WHAT YOU ARE ASKED TO DO ::
Look through the listing below and report every line that contains "interface".

*** Opening RECORDS SUPPLIED ***

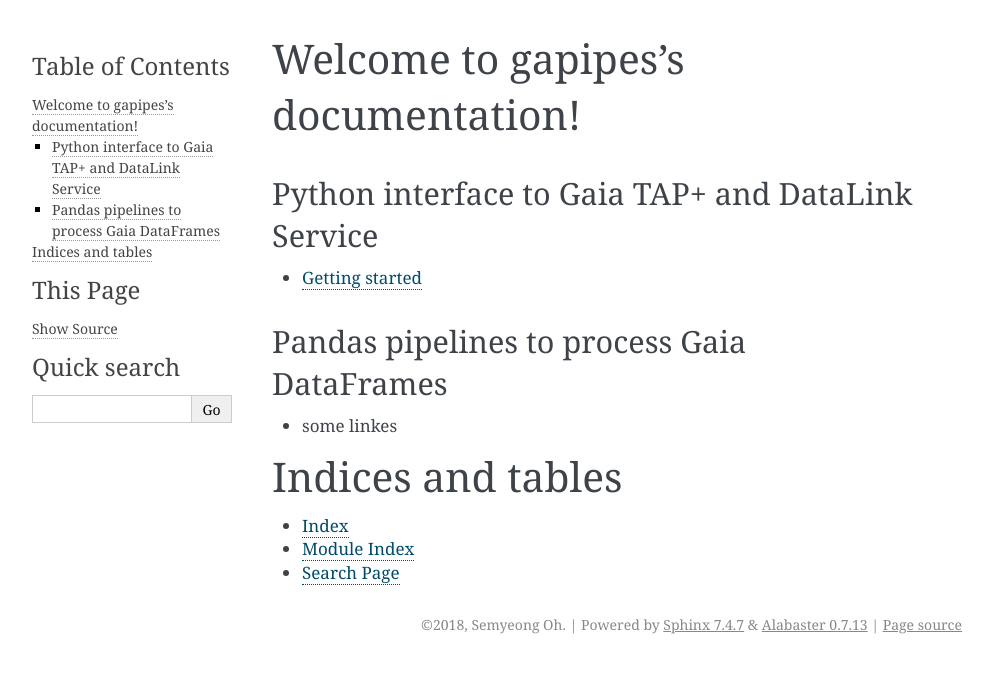
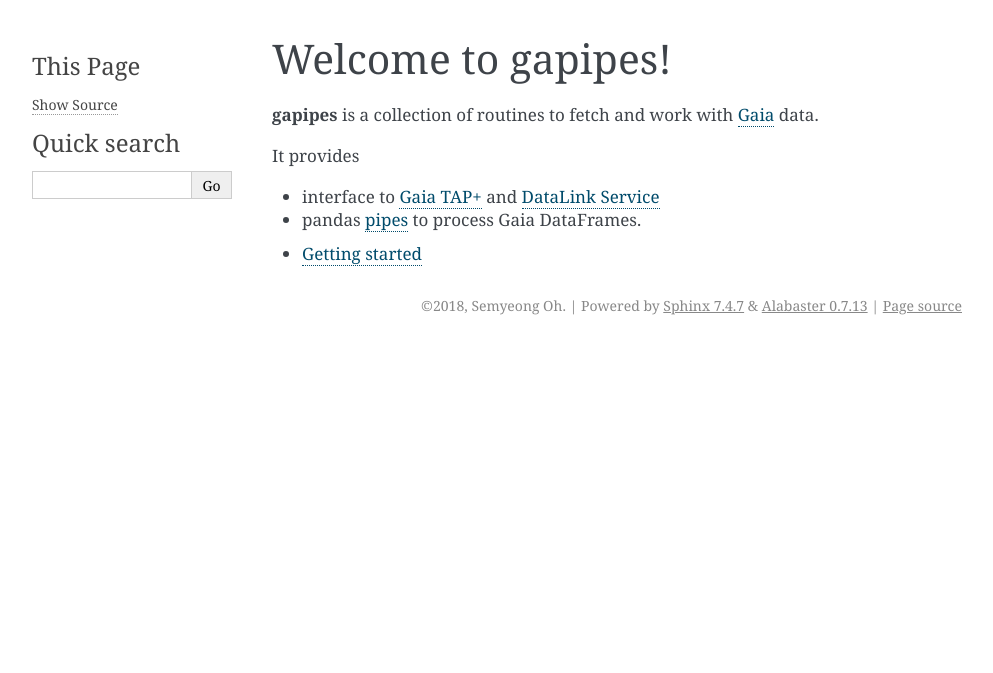
Before and after one commit to smoh/gapipes, a Sphinx documentation site: the page built from docs/source/index.rst, in a window 1280 px wide. Shown: the top 673 px of the page, without its empty margins (148-1141 px from the left). Built offline with Sphinx 7.4.7, drawn with Linux system fonts in a browser that asks for light colours.

Commit message:
start simple

```diff
--- a/docs/source/index.rst
+++ b/docs/source/index.rst
@@ -3,27 +3,20 @@
    You can adapt this file completely to your liking, but it should at least
    contain the root `toctree` directive.
 
-Welcome to gapipes's documentation!
-===================================
+Welcome to gapipes!
+===================
 
-Python interface to Gaia TAP+ and DataLink Service
---------------------------------------------------
+**gapipes** is a collection of routines to fetch and work with `Gaia <#>`_ data.
+
+It provides
+
+- interface to `Gaia TAP+ <#>`_ and `DataLink Service <#>`_
+- pandas `pipes <#>`_ to process Gaia DataFrames.
+
 
 * `Getting started <getting-started.html>`_
 
-Pandas pipelines to process Gaia DataFrames
--------------------------------------------
-
-* some linkes
 
 .. toctree::
    :maxdepth: 2
    :caption: Contents:
-
-
-Indices and tables
-==================
-
-* :ref:`genindex`
-* :ref:`modindex`
-* :ref:`search`
```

*** Closing RECORDS SUPPLIED ***

RESPONSE AREA ::
-Python interface to Gaia TAP+ and DataLink Service
+- interface to `Gaia TAP+ <#>`_ and `DataLink Service <#>`_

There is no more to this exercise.